China is not the only Asian country plunging deep into the US property market. Singapore and South Korean investors have shown equal, if not more enthusiasm, in acquiring American property. All these investments have been encouraged by the low property prices in the American market and the prospects of American real estate continuing to remain one of the most valuable global assets in long-term yields. The recent rebound in the US housing market reflecting a more than 10 per cent increase in home prices in major cities during April 2012-April 2013 would have convinced the Asian investors about the prospects of high returns even in the near term.

But is the trend likely to continue?

China’s deep forays into the US property market have happened at a time when there have been concerns over the availability of credit in the domestic market. Interbank lending rates in China have risen sharply in recent months creating concerns over whether some major banks are facing cash shortfalls. The prospect of a credit squeeze is a rather unusual phenomenon for the Chinese economy, which has remained flush with liquidity since the monetary expansion effected after the global financial crisis in 2008. It is therefore hardly surprising that the Chinese stock market experienced some turbulence as investors assessed the implications of an impending credit crunch. The People’s Bank of China’s assurances helped in restoring stability in the stock market. However, some doubts remain over whether the aggressive lending policies followed by the Chinese banks are inducing cash shortfalls. One of the areas where the aggression of the banks is most visible, and where a potential credit squeeze might affect investments, is real estate, particularly in overseas markets like the US.

Some analysts following China’s property hunts in the US are quick to refer to the similar aggression displayed by Japanese banks, investment funds and corporates in the 1980s. The collapse of the US property market had created serious financial difficulties for the Japanese banking system. While China would surely not overlook history in this respect, it would, simultaneously, find it difficult to overlook the pulls and pressures exerted by the complexities of its domestic financial system.
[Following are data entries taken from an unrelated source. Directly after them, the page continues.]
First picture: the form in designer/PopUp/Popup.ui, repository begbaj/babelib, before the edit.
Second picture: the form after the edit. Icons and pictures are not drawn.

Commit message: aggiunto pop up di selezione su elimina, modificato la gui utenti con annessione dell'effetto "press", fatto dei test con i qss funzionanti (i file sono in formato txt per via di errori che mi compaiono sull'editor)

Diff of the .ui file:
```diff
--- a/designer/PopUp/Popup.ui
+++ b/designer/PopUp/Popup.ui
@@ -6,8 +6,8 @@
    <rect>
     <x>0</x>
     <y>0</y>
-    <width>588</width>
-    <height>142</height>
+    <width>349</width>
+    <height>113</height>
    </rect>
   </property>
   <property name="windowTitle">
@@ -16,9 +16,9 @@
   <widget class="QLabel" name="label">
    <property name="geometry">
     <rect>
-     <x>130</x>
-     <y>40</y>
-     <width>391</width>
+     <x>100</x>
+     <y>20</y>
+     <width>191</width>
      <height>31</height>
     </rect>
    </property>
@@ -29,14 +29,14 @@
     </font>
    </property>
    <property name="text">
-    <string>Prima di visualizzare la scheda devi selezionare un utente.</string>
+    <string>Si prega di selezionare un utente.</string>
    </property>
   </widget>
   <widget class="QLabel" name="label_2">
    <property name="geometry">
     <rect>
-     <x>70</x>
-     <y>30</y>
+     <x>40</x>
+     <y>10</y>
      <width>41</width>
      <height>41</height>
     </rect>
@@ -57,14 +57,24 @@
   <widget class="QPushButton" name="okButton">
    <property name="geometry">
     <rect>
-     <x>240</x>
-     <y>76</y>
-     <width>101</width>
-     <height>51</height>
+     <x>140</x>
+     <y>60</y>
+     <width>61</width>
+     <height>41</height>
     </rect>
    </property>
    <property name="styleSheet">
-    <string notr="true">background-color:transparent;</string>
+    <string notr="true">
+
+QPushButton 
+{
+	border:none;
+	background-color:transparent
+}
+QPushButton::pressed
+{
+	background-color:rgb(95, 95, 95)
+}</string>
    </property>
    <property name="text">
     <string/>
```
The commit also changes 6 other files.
Investment in real estate has traditionally been the main option for Chinese banks for earning profits. The surpluses yielded by the domestic real estate sector are likely to reduce as a Chinese government worried over the implications of an overheated property market attempts to manage the ‘bubble’ by reigning in property prices. Banks have to therefore look for alternatives. Funding overseas property investments in markets like the US and Australia have emerged as profitable alternatives.

But aren’t the Chinese banks and sovereign wealth funds worried over property investments becoming ‘bad debts’? Even if the Asian financial crisis might have faded over time, memories of the global financial crisis of 2008 are still fresh and continue to underline the problems of banks taking large exposures in real estate markets.
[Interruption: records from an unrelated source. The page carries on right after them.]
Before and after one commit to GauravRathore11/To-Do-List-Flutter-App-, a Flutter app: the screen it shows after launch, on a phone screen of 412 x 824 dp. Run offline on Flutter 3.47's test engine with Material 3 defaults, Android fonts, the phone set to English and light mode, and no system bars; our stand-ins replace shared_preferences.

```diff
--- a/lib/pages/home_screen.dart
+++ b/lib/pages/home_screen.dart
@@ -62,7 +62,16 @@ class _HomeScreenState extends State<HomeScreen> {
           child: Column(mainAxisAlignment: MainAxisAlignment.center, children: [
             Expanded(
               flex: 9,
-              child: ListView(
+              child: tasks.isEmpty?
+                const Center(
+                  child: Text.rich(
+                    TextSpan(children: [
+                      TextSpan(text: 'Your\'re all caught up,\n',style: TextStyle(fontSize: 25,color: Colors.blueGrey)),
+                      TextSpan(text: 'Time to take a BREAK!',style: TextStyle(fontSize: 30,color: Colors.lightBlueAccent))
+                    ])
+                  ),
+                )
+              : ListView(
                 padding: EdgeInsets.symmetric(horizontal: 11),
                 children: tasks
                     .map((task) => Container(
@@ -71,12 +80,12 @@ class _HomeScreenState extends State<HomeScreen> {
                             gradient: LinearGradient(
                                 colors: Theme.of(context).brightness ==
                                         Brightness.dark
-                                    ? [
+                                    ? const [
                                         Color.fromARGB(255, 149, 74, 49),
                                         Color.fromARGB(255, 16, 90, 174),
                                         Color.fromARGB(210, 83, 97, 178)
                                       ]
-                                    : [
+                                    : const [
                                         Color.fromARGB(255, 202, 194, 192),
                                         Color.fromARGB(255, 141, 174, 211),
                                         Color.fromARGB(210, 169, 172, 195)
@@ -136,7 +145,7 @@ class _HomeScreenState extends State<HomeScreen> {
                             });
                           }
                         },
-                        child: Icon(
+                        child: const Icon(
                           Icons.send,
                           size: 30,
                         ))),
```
Well even if the Chinese banks are aware of the pitfalls, they hardly have other choices for reaping surpluses given the otherwise controlled interest rate regime they have to abide with. A freer interest rate policy could have allowed banks to diversify their lending portfolios and price the risks in different lending ventures according to their market prospects. The current controls do not allow the room for maneuver forcing the banks to rely heavily on real estate.

China has viewed the acquisition of financial assets in the US as the means for not only utilizing its large foreign exchange reserves and ample liquidity, but also as a source of securing strategic influence. Real estate is the latest avenue that it is eyeing in this regard. Time will reveal whether the move has been rational or counter-productive.
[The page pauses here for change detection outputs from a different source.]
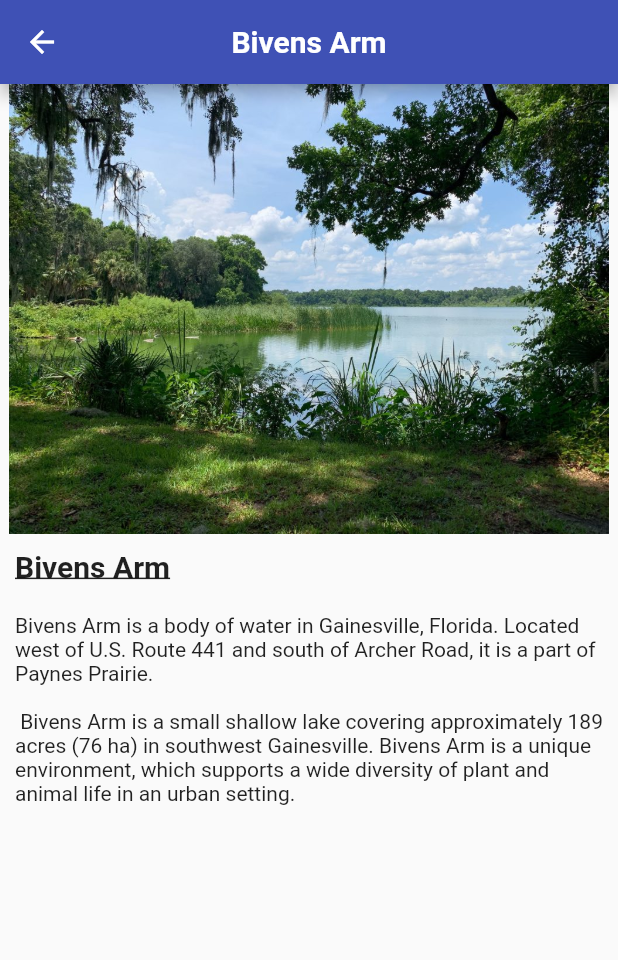
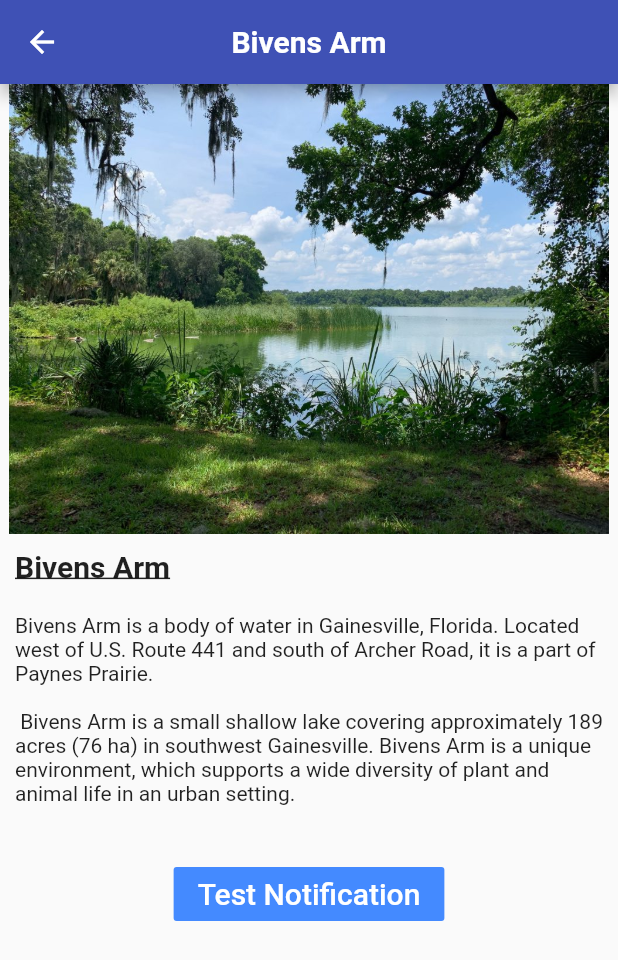
Before and after one commit to cindylin235/11250group19, a Flutter app: the BivensArm screen opened directly, on a phone screen of 412 x 824 dp. Shown: the top 960 px of the screen. Run offline on Flutter 3.47's test engine with Material 2 defaults, Android fonts, the phone set to English and light mode, and no system bars; our stand-ins replace flutter_local_notifications, google_maps_flutter.

Commit message:
testing notifications

```diff
--- a/FindMyFish_devBuild/lib/Screens/bivens_arm.dart
+++ b/FindMyFish_devBuild/lib/Screens/bivens_arm.dart
@@ -2,6 +2,7 @@
 
 import 'package:flutter/material.dart';
 import 'package:flutter/widgets.dart';
+import '../api/notification_api.dart';
 
 class BivensArm extends StatelessWidget {
   const BivensArm({Key? key}) : super(key: key);
@@ -12,11 +13,14 @@ class BivensArm extends StatelessWidget {
     return Scaffold(
 
         appBar: AppBar(
+
           title: const Text("Bivens Arm", style: TextStyle(fontWeight: FontWeight.bold),),
           centerTitle: true,
         ),
         body: Column(
+
           children: <Widget>[
+
             Container(
               child: ClipRRect(
                 borderRadius: BorderRadius.circular(0),
@@ -42,8 +46,25 @@ class BivensArm extends StatelessWidget {
                   alignment: Alignment.topLeft,
                   child: Text('Bivens Arm is a body of water in Gainesville, Florida. Located west of U.S. Route 441 and south of Archer Road, it is a part of Paynes Prairie. \n \n Bivens Arm is a small shallow lake covering approximately 189 acres (76 ha) in southwest Gainesville. Bivens Arm is a unique environment, which supports a wide diversity of plant and animal life in an urban setting.')
               ),
+
+            ),
+            Container(
+            margin: EdgeInsets.all(25),
+            child: FlatButton(
+            child: Text('Test Notification', style: TextStyle(fontSize: 20.0),),
+            color: Colors.blueAccent,
+            textColor: Colors.white,
+            onPressed: () => NotificationApi.showNotification(
+                title: 'test one',
+                body:
+                    'another test',
+                payload: 'testpayload',
+            ),
             )
-          ],
+            )
+            ],
+
+
         )
 
     );
--- /dev/null
+++ b/FindMyFish_devBuild/lib/api/notification_api.dart
@@ -0,0 +1,31 @@
+import 'package:flutter_local_notifications/flutter_local_notifications.dart';
+
+class NotificationApi {
+  static final _notifications = FlutterLocalNotificationsPlugin();
+
+  static Future _notificationDetails() async {
+    return NotificationDetails(
+      android: AndroidNotificationDetails(
+        'channel id',
+        'channel name',
+        importance: Importance.max,
+      ),
+      iOS: IOSNotificationDetails(),
+    );
+  }
+
+
+  static Future showNotification({
+    int id = 0,
+    String? title,
+    String? body,
+    String? payload,
+    }) async =>
+      _notifications.show(
+        id,
+        title,
+        body,
+        await _notificationDetails(),
+        payload: payload,
+      );
+}
--- a/FindMyFish_devBuild/pubspec.yaml
+++ b/FindMyFish_devBuild/pubspec.yaml
@@ -29,6 +29,7 @@ environment:
 dependencies:
   flutter:
     sdk: flutter
+  flutter_local_notifications: ^9.0.1
 
 
 
```
Also changed, not shown: FindMyFish_devBuild/lib/main.dart (+11 -1 lines), FindMyFish_devBuild/pubspec.lock, 2 other files.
This article first appeared in the Financial Express.

About author
Dr Amitendu Palit is Head (Partnerships & Programmes) and Visiting Senior Research Fellow at the Institute of South Asian Studies (ISAS) in the National University of Singapore. Dr Palit worked in India’s Ministry of Finance for a decade and handled India’s external sector, industrial and infrastructure policies. ...more